(Dataset records)
☆ ☆ ☆
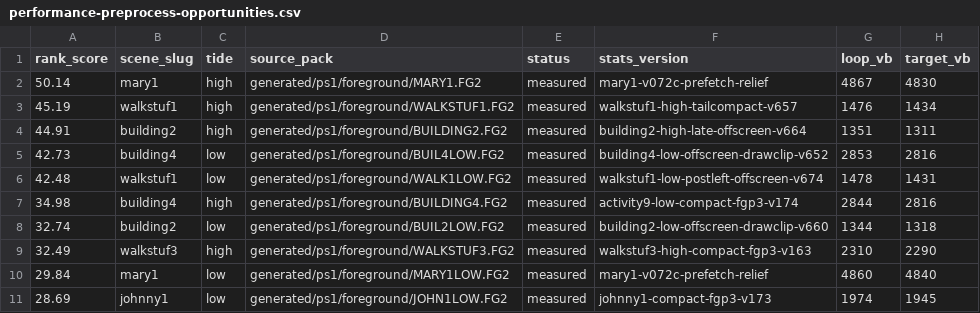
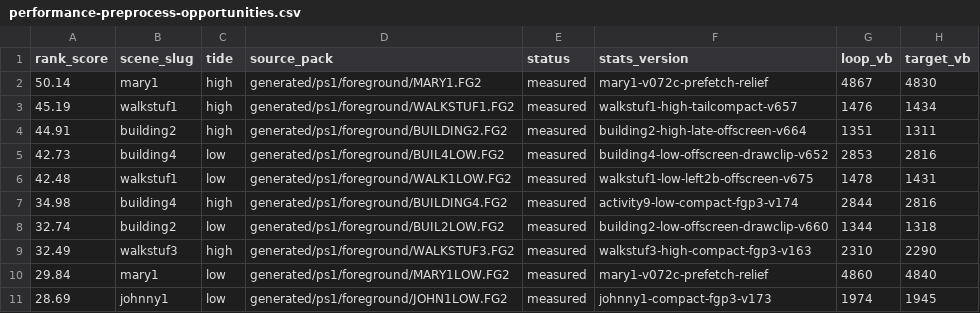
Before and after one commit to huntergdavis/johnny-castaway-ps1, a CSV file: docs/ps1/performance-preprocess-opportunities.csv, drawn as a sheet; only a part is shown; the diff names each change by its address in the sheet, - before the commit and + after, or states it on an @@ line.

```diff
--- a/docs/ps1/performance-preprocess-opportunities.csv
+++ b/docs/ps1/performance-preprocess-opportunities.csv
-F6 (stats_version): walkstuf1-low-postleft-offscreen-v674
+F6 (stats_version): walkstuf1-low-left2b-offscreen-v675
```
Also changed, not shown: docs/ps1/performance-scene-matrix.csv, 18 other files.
☆ ☆ ☆
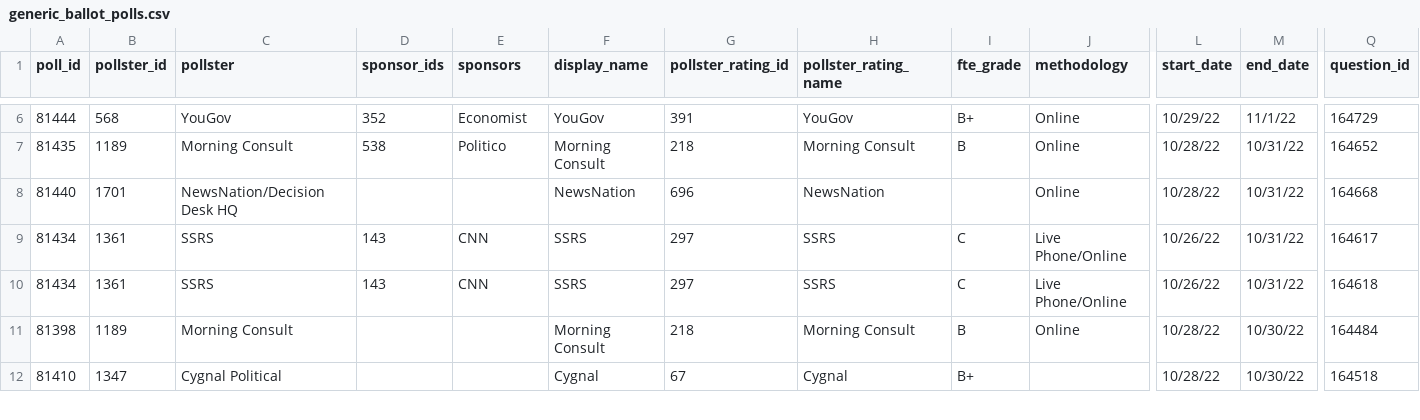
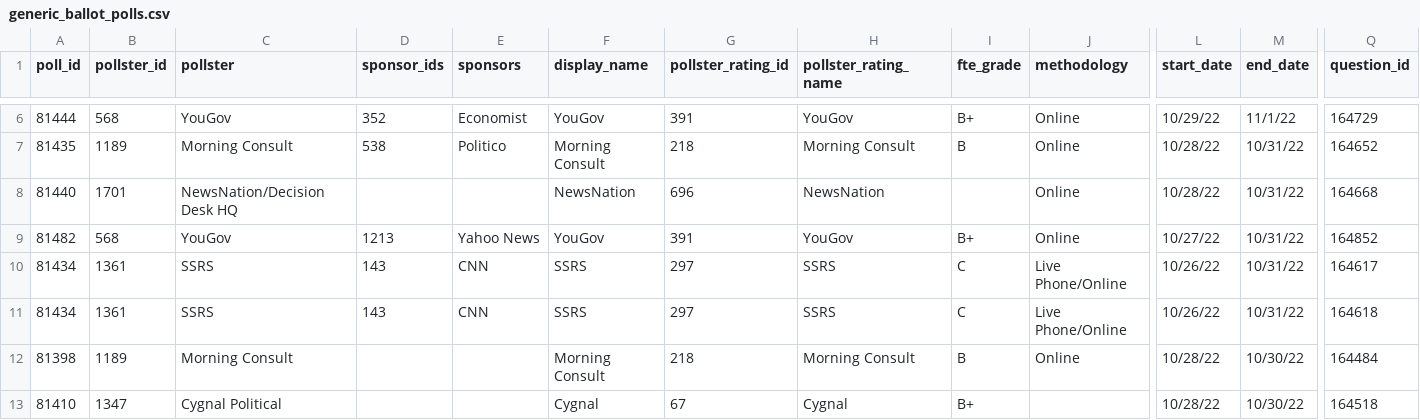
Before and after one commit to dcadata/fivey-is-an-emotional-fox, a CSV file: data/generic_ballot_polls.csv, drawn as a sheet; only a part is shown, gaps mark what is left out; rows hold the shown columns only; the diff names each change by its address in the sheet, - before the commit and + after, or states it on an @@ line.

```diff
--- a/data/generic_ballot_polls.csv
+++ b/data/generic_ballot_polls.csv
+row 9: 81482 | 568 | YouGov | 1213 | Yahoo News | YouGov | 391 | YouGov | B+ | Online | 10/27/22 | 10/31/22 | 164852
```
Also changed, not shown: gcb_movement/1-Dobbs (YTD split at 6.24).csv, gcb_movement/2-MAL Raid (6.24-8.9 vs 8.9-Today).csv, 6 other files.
☆ ☆ ☆
**Aim of the task**: Nothing should appear in the answer except the lines above from the line with "to huntergdavis/johnny-castaway-ps1, a" through the line with "18 other files.", both included, written out exactly.

**Solved exercise**:
Before and after one commit to huntergdavis/johnny-castaway-ps1, a CSV file: docs/ps1/performance-preprocess-opportunities.csv, drawn as a sheet; only a part is shown; the diff names each change by its address in the sheet, - before the commit and + after, or states it on an @@ line.

```diff
--- a/docs/ps1/performance-preprocess-opportunities.csv
+++ b/docs/ps1/performance-preprocess-opportunities.csv
-F6 (stats_version): walkstuf1-low-postleft-offscreen-v674
+F6 (stats_version): walkstuf1-low-left2b-offscreen-v675
```
Also changed, not shown: docs/ps1/performance-scene-matrix.csv, 18 other files.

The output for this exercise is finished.